Problem requirements:
Write out the entries exactly. None of the pictures should appear in the copy.

Material shown:
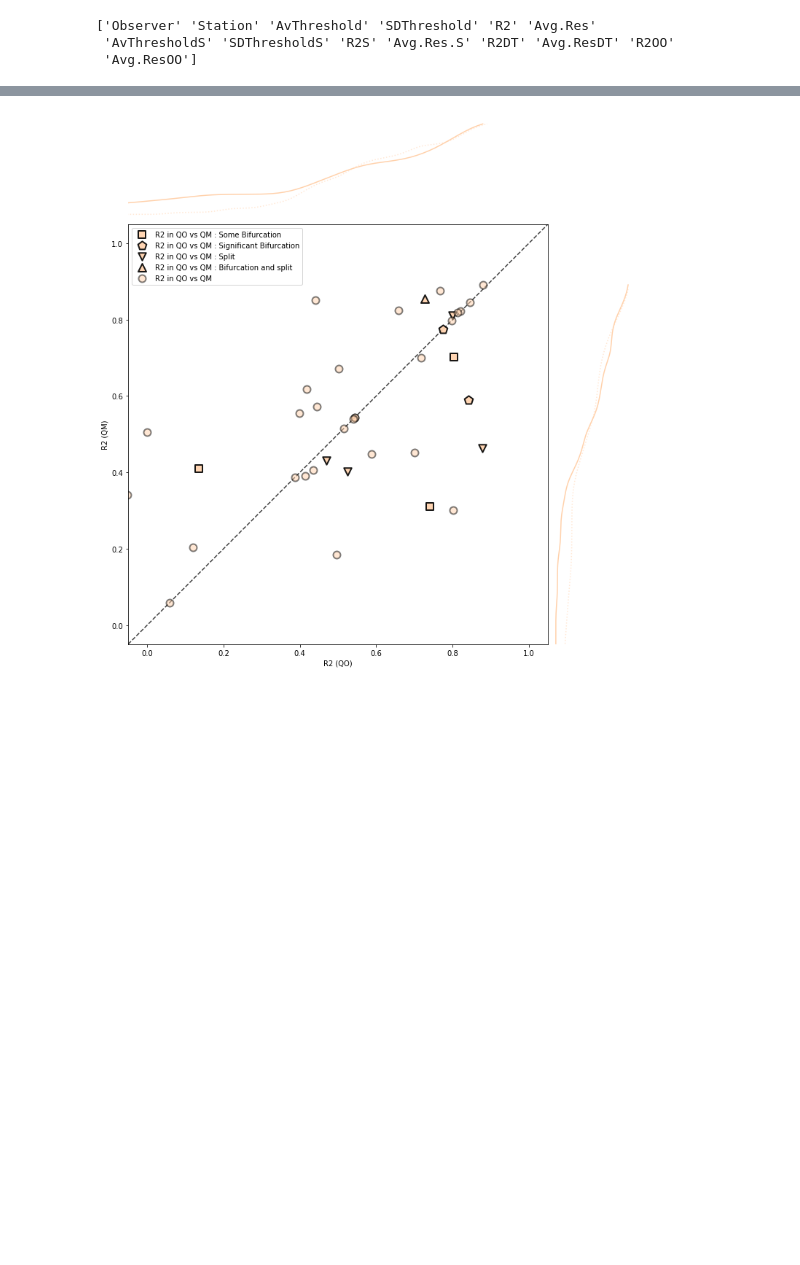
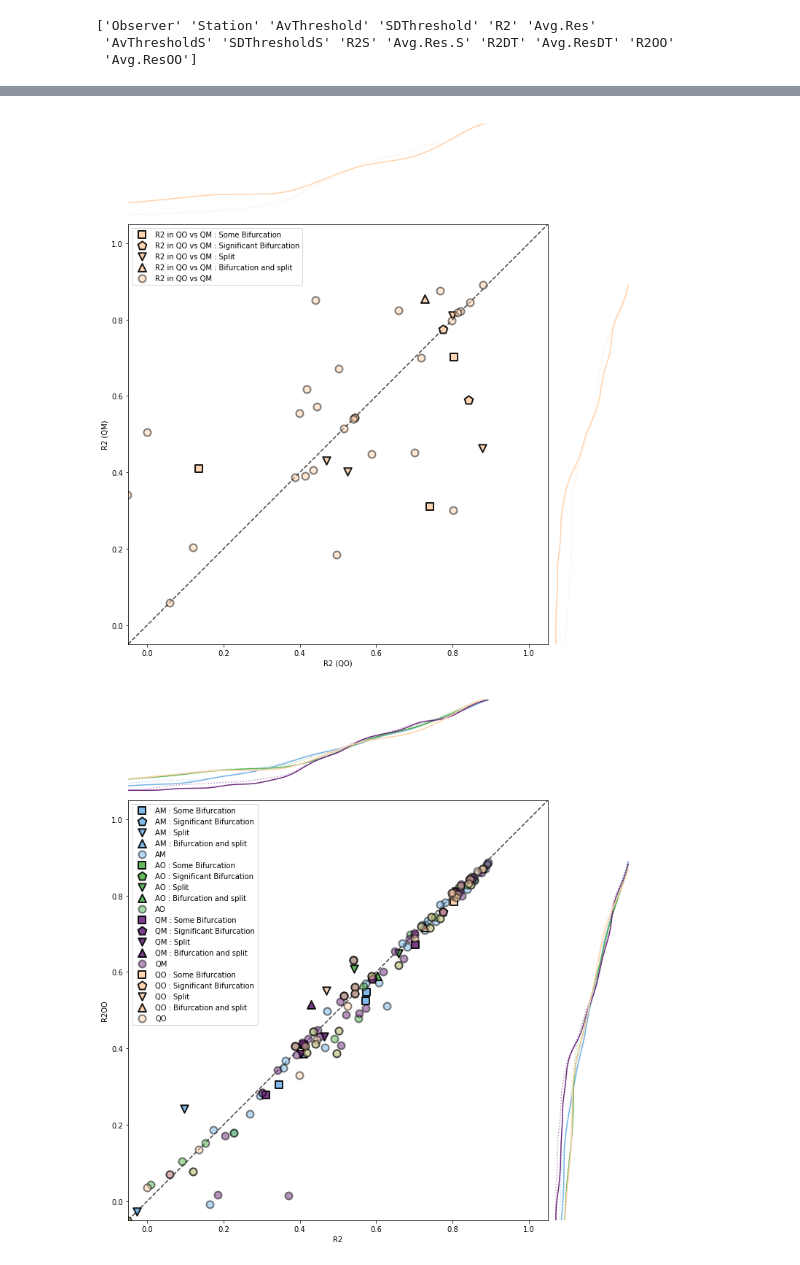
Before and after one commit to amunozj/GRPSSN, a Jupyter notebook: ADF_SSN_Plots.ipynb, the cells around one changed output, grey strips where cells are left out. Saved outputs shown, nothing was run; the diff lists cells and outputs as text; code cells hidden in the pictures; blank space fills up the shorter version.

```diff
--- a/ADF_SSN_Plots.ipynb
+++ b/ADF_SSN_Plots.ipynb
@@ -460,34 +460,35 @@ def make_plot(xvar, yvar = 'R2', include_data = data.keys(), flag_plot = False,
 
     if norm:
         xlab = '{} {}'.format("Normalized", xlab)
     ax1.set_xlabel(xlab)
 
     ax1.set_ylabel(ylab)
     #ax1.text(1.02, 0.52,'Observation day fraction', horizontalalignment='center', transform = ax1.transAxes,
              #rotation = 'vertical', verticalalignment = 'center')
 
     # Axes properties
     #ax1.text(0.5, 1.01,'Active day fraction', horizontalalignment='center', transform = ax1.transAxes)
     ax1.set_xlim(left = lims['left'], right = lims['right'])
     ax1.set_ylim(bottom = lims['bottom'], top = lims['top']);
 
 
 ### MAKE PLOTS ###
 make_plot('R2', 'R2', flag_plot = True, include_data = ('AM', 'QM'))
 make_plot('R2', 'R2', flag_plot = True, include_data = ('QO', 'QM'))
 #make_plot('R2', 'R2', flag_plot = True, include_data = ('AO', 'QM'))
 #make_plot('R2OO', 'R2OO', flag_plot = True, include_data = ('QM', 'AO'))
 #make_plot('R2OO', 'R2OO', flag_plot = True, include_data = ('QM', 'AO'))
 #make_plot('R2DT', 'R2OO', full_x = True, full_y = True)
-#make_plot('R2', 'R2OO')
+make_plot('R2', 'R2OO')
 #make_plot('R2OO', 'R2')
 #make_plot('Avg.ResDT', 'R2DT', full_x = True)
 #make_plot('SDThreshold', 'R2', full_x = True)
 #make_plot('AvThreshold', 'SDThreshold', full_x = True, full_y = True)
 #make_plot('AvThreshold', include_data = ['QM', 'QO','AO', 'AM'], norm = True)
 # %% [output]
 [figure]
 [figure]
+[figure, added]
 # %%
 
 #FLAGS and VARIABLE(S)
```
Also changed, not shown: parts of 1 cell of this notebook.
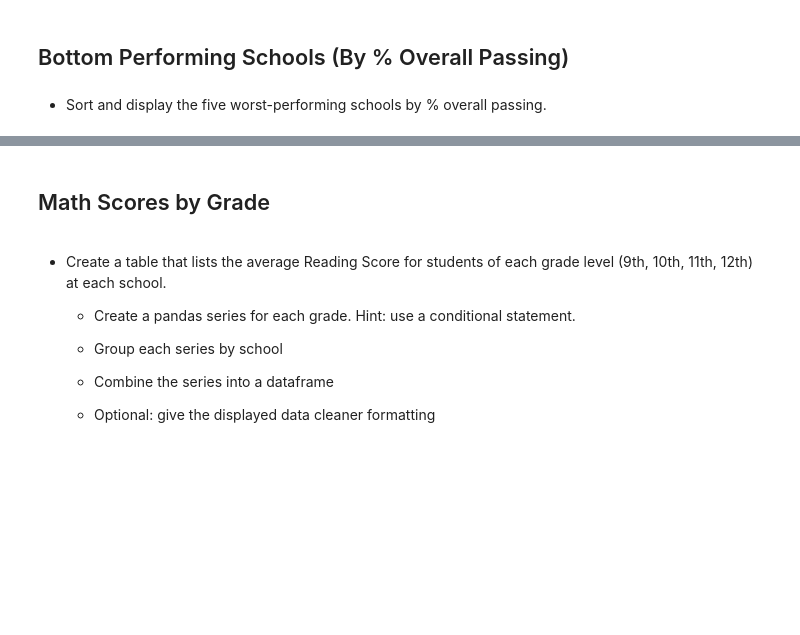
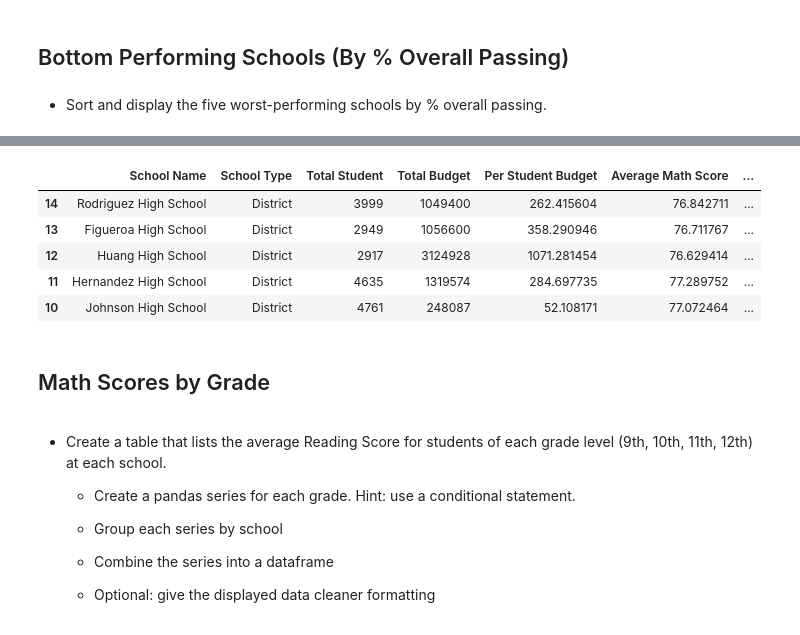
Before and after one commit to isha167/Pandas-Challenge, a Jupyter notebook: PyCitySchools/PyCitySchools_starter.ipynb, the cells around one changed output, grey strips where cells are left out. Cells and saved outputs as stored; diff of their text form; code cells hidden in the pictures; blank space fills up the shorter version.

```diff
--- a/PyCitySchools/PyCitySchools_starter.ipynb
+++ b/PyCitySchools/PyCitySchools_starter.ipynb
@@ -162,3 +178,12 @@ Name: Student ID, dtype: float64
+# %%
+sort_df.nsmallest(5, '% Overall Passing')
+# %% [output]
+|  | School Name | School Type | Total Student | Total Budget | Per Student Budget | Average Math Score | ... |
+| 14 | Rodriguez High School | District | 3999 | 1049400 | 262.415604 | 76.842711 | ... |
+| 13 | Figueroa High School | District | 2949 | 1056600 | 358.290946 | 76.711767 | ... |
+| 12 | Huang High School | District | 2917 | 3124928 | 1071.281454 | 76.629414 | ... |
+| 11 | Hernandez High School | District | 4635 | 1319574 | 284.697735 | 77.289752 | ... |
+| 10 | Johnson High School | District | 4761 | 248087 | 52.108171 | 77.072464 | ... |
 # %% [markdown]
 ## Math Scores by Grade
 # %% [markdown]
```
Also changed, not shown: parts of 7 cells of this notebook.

Response below:
Before and after one commit to amunozj/GRPSSN, a Jupyter notebook: ADF_SSN_Plots.ipynb, the cells around one changed output, grey strips where cells are left out. Saved outputs shown, nothing was run; the diff lists cells and outputs as text; code cells hidden in the pictures; blank space fills up the shorter version.

```diff
--- a/ADF_SSN_Plots.ipynb
+++ b/ADF_SSN_Plots.ipynb
@@ -460,34 +460,35 @@ def make_plot(xvar, yvar = 'R2', include_data = data.keys(), flag_plot = False,
 
     if norm:
         xlab = '{} {}'.format("Normalized", xlab)
     ax1.set_xlabel(xlab)
 
     ax1.set_ylabel(ylab)
     #ax1.text(1.02, 0.52,'Observation day fraction', horizontalalignment='center', transform = ax1.transAxes,
              #rotation = 'vertical', verticalalignment = 'center')
 
     # Axes properties
     #ax1.text(0.5, 1.01,'Active day fraction', horizontalalignment='center', transform = ax1.transAxes)
     ax1.set_xlim(left = lims['left'], right = lims['right'])
     ax1.set_ylim(bottom = lims['bottom'], top = lims['top']);
 
 
 ### MAKE PLOTS ###
 make_plot('R2', 'R2', flag_plot = True, include_data = ('AM', 'QM'))
 make_plot('R2', 'R2', flag_plot = True, include_data = ('QO', 'QM'))
 #make_plot('R2', 'R2', flag_plot = True, include_data = ('AO', 'QM'))
 #make_plot('R2OO', 'R2OO', flag_plot = True, include_data = ('QM', 'AO'))
 #make_plot('R2OO', 'R2OO', flag_plot = True, include_data = ('QM', 'AO'))
 #make_plot('R2DT', 'R2OO', full_x = True, full_y = True)
-#make_plot('R2', 'R2OO')
+make_plot('R2', 'R2OO')
 #make_plot('R2OO', 'R2')
 #make_plot('Avg.ResDT', 'R2DT', full_x = True)
 #make_plot('SDThreshold', 'R2', full_x = True)
 #make_plot('AvThreshold', 'SDThreshold', full_x = True, full_y = True)
 #make_plot('AvThreshold', include_data = ['QM', 'QO','AO', 'AM'], norm = True)
 # %% [output]
 [figure]
 [figure]
+[figure, added]
 # %%
 
 #FLAGS and VARIABLE(S)
```
Also changed, not shown: parts of 1 cell of this notebook.
Before and after one commit to isha167/Pandas-Challenge, a Jupyter notebook: PyCitySchools/PyCitySchools_starter.ipynb, the cells around one changed output, grey strips where cells are left out. Cells and saved outputs as stored; diff of their text form; code cells hidden in the pictures; blank space fills up the shorter version.

```diff
--- a/PyCitySchools/PyCitySchools_starter.ipynb
+++ b/PyCitySchools/PyCitySchools_starter.ipynb
@@ -162,3 +178,12 @@ Name: Student ID, dtype: float64
+# %%
+sort_df.nsmallest(5, '% Overall Passing')
+# %% [output]
+|  | School Name | School Type | Total Student | Total Budget | Per Student Budget | Average Math Score | ... |
+| 14 | Rodriguez High School | District | 3999 | 1049400 | 262.415604 | 76.842711 | ... |
+| 13 | Figueroa High School | District | 2949 | 1056600 | 358.290946 | 76.711767 | ... |
+| 12 | Huang High School | District | 2917 | 3124928 | 1071.281454 | 76.629414 | ... |
+| 11 | Hernandez High School | District | 4635 | 1319574 | 284.697735 | 77.289752 | ... |
+| 10 | Johnson High School | District | 4761 | 248087 | 52.108171 | 77.072464 | ... |
 # %% [markdown]
 ## Math Scores by Grade
 # %% [markdown]
```
Also changed, not shown: parts of 7 cells of this notebook.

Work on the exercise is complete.